However, weeks after the tournament ended, French Tennis Federation president Bernard Giudicelli created an uproar when he said the catsuit would be banned as it "had gone too far".
Apart from that, the major controversy that tainted Serena's image was the cheating row that surfaced during the US Open women's final which was won by Japan's Naomi Osaka.
During the match, Williams got angry after receiving a warning by umpire Carlos Ramos and was handed a code violation for coaching.
She told the umpire that she was just getting a thumbs up: "I don't cheat to win I'd rather lose. I'm just letting you know that," says the American.
Furious Serena demanded an apology from the official and even accused the umpire of being a "thief".
She even made headlines when she was referred to as "Mrs Williams" in the Wimbledon Championship.
Senior Indian woman cricketer and ODI captain Mithali Raj lashed out at Committee of Administrators' member Diana Edulji and coach Ramesh Powar.
She responded to coach Ramesh Powar's allegations that she threatened retirement over a batting position, threw tantrums and created chaos in the side during the World T20.
Raj was dropped from the World T20 semi-final against England which raised quite a few eyebrows.
Because she was dropped despite scoring back-to-back fifties in the group stage of the competition held in the West Indies.
"For the first time in a 20 year long career, I felt deflated, depressed and let down. I am forced to think if my services to my country are of any value to a few people in power who are out to destroy me and break my confidence," Mithali wrote in a letter to BCCI CEO Rahul Johri and Cricket Operations GM Saba Karim.
Harmanpreet Kaur and her deputy Smriti Mandhana demanded Powar's return despite senior player Mithali Raj's fallout with him.
Lewis Hamilton remained in headlines for his stunning speed on the tracks but despite winning the Formula One championship, Hamilton was in headlines due to his comments on India.
He questioned Formula One's policy of organising races in new countries after this month's announcement of the Vietnam Grand Prix.
Hamilton told the BBC that he would prefer to see more stops in countries with a genuine racing tradition, rather than expanding to new markets.
"On the racing side, I don't know how important it is to go to new countries as such," said Hamilton who sealed his fifth world title last month.
"If you had the Silverstone Grand Prix and a London Grand Prix, it would be pretty cool."

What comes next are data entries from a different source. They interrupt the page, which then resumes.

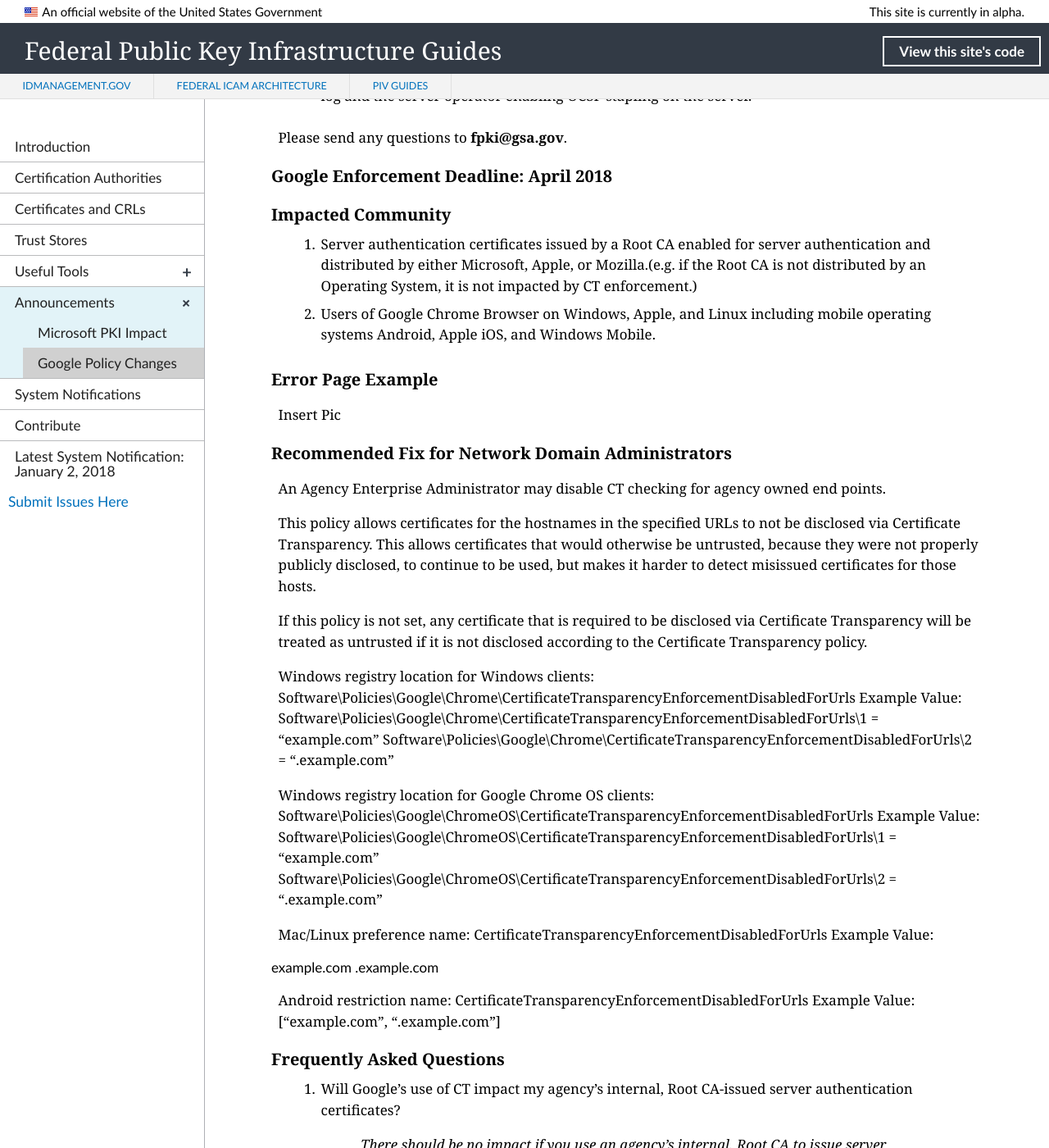
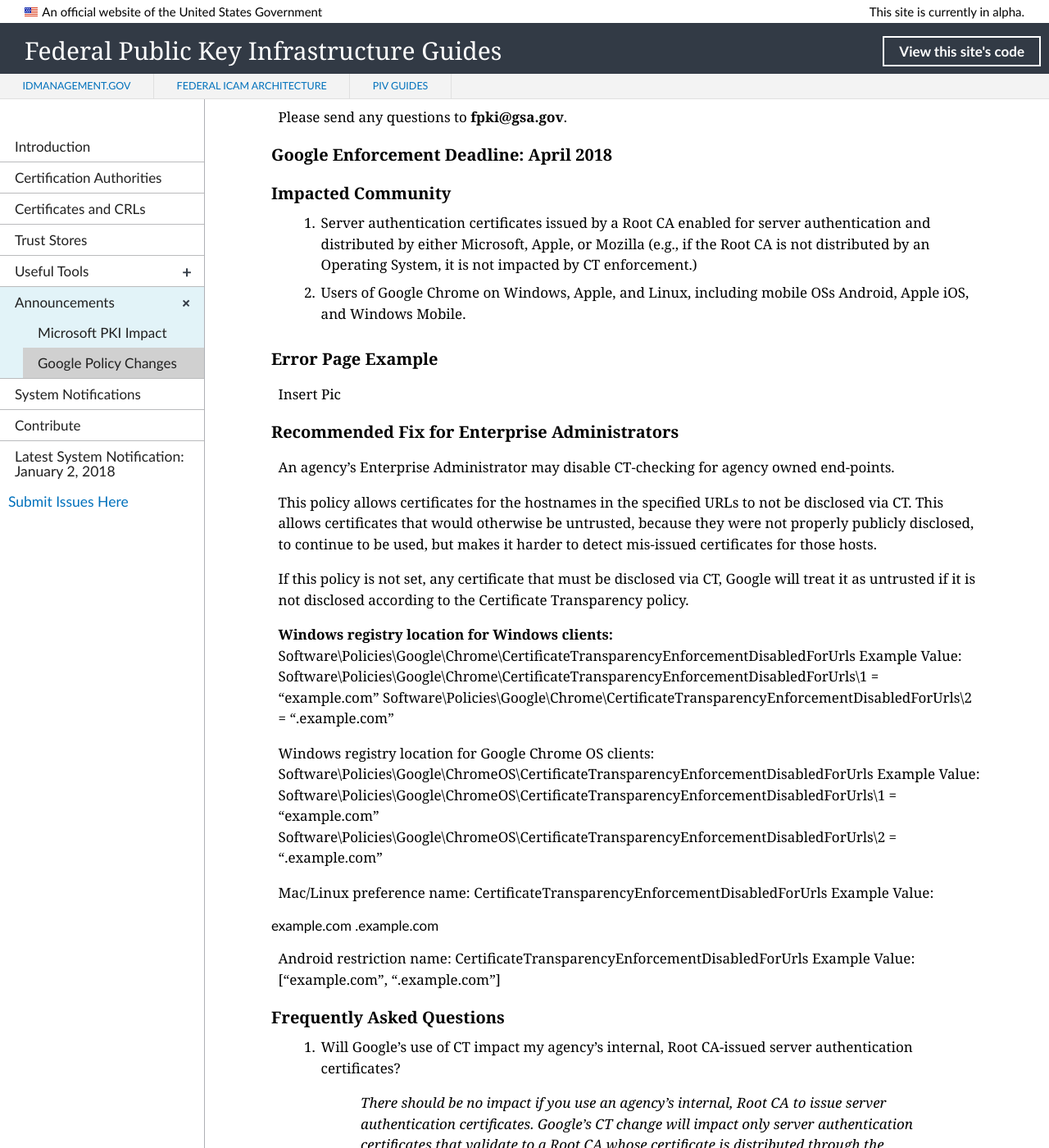
Before and after one commit to GSA/fpki-guides, a Jekyll site: the page built from _announcements/02_google_ct.md, in a window 1280 px wide and 1400 px high, scrolled down 1431 px. Shown: the whole window at 82% size. Built offline with Jekyll 4.4.1, drawn with Linux system fonts in a browser that asks for light colours; nearby versions of some CDN libraries; library files that are not in the unit come from our copies; some of the changed text lies outside the part shown.

Commit message:
Update 02_google_ct.md
Content changes, editorial, formatting

```diff
--- a/_announcements/02_google_ct.md
+++ b/_announcements/02_google_ct.md
@@ -8,17 +8,17 @@
  description: In April 2018, Google will begin enforcing Certificate Transparency (CT) in Chrome for all public server authentication (i.e., SSL) certificates that validate to a Root Certification Authority (CA) certificate in the Microsoft, Apple, or Mozilla trust stores.
 ---
 
-In April 2018, Google will begin enforcing Certificate Transparency (CT) in Chrome for all public server authentication (i.e., SSL) certificates. Those server certificates must validate to a Root Certification Authority (CA) certificate in the Microsoft, Apple, or Mozilla trust stores that is enabled for server authentication.
+In April 2018, Google will begin enforcing Certificate Transparency (CT) in Chrome for all SSL certificates. These certificates must validate to a Root Certification Authority (CA) certificate in the Microsoft, Apple, or Mozilla trust stores that is enabled for server authentication.
 
 {% include alert-info.html content="CT is an open framework that allows website owners and browser operators to monitor and log public server authentication certificates, detect issuance/mis-issuance, and identify rogue CAs." %}
 
-A CT log works by submitting a certificate which receives a serial number called a "Signed Certificate Timestamp or SCT. If a CA provider submits a certificate, they have the option to embed the SCT in the certificate, but anyone may submit a certificate. CT Logs are:
-1. Append-only, entries can not be deleted, modified, or retroactively inserted into a log.
+How does CT work? When a CT log submits a certificate, the certificate receives a serial number (called a Signed Certificate Timestamp [SCT]). The CA provider can also embed the SCT in the certificate when submitting it. CT logs are:
+1. Append-only, entries cannot be deleted, modified, or retroactively inserted into a log.
 2. Cryptographically secure using Merkle Tree Hashes to prevent tampering and misbehavior.
-3. Publicly auditable, anyone can query a log and verify legitimate entries.
+3. Publicly auditable. (Anyone can query a log and verify legitimate entries.)
 
-Google is enforcing this new policy for following reasons:
-1. Make it impossible (or at least very difficult) for a CA to issue a SSL certificate for a domain without the certificate being visible to the owner of that domain.
+Google is enforcing this new policy to<sup>[1](#1)</sup>:
+1. Make it impossible (or at least very difficult) for a CA to issue a SSL certificate for a domain without the certificate being visible to the domain owner.
 2. Provide an open auditing and monitoring system that lets any domain owner or CA determine whether certificates have been mistakenly or maliciously issued.
 3. Protect users (as much as possible) from being duped by certificates that were mistakenly or maliciously issued.
 - From https://www.certificate-transparency.org/what-is-ct
@@ -38,21 +38,21 @@
 ### Google Enforcement Deadline: April 2018
 
 ### Impacted Community
-1. Server authentication certificates issued by a Root CA enabled for server authentication and distributed by either Microsoft, Apple, or Mozilla.(e.g. if the Root CA is not distributed by an Operating System, it is not impacted by CT enforcement.)
-2. Users of Google Chrome Browser on Windows, Apple, and Linux including mobile operating systems Android, Apple iOS, and Windows Mobile.
+1. Server authentication certificates issued by a Root CA enabled for server authentication and distributed by either Microsoft, Apple, or Mozilla (e.g., if the Root CA is not distributed by an Operating System, it is not impacted by CT enforcement.)
+2. Users of Google Chrome on Windows, Apple, and Linux, including mobile OSs Android, Apple iOS, and Windows Mobile.
 
 ### Error Page Example
 
 Insert Pic
 
-### Recommended Fix for Network Domain Administrators
-An Agency Enterprise Administrator may disable CT checking for agency owned end points.
+### Recommended Fix for Enterprise Administrators
+An agency's Enterprise Administrator may disable CT-checking for agency owned end-points.
 
-This policy allows certificates for the hostnames in the specified URLs to not be disclosed via Certificate Transparency. This allows certificates that would otherwise be untrusted, because they were not properly publicly disclosed, to continue to be used, but makes it harder to detect misissued certificates for those hosts.
+This policy allows certificates for the hostnames in the specified URLs to not be disclosed via CT. This allows certificates that would otherwise be untrusted, because they were not properly publicly disclosed, to continue to be used, but makes it harder to detect mis-issued certificates for those hosts.
 
-If this policy is not set, any certificate that is required to be disclosed via Certificate Transparency will be treated as untrusted if it is not disclosed according to the Certificate Transparency policy.
+If this policy is not set, any certificate that must be disclosed via CT, Google will treat it as untrusted if it is not disclosed according to the Certificate Transparency policy.
 
-Windows registry location for Windows clients:
+**Windows registry location for Windows clients:**
 Software\Policies\Google\Chrome\CertificateTransparencyEnforcementDisabledForUrls
 Example Value:
 Software\Policies\Google\Chrome\CertificateTransparencyEnforcementDisabledForUrls\1 = "example.com"
@@ -82,7 +82,7 @@
 > _There should be no impact if you use an agency's internal, Root CA to issue server authentication certificates. Google's CT change will impact only server authentication certificates that validate to a Root CA whose certificate is distributed through the Microsoft, Apple, or Mozilla trust stores._ <!--If FPKI decides to remove the COMMON Root certificate trust bit from the Microsoft and Apple trust stores, per Option 1 in Microsoft Hot Topic, then what issues, if any, will remain with Google's use of CT?-->
 
 #### Google Certificate Transparency Recommended Reading
-1. [What is Certificate Transparency](https://www.certificate-transparency.org/){:target="_blank"}
+<a name="1">1</a>. [What is Certificate Transparency](https://www.certificate-transparency.org/){:target="_blank"}
 2. [Certificate Transparency Announcement](https://groups.google.com/a/chromium.org/forum/#!topic/ct-policy/78N3SMcqUGw){:target="_blank"}
 3. [How to Disable in Enterprise Chrome](http://www.chromium.org/administrators/policy-list-3#CertificateTransparencyEnforcementDisabledForUrls){:target="_blank"}
 4. [Chrome Policy Templates](https://www.chromium.org/administrators/policy-templates){:target="_blank"}
```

He added: "I've been to Vietnam before and it is beautiful. I've been to India before to a race which was strange because India was such a poor place yet we had this massive, beautiful grand prix track made in the middle of nowhere. I felt very conflicted when I went to that grand prix."
"We had a grand prix in Turkey and hardly anyone came. Cool track, cool weekend but poor audience."
He later clarified but the damage was already done and he faced criticism for the same.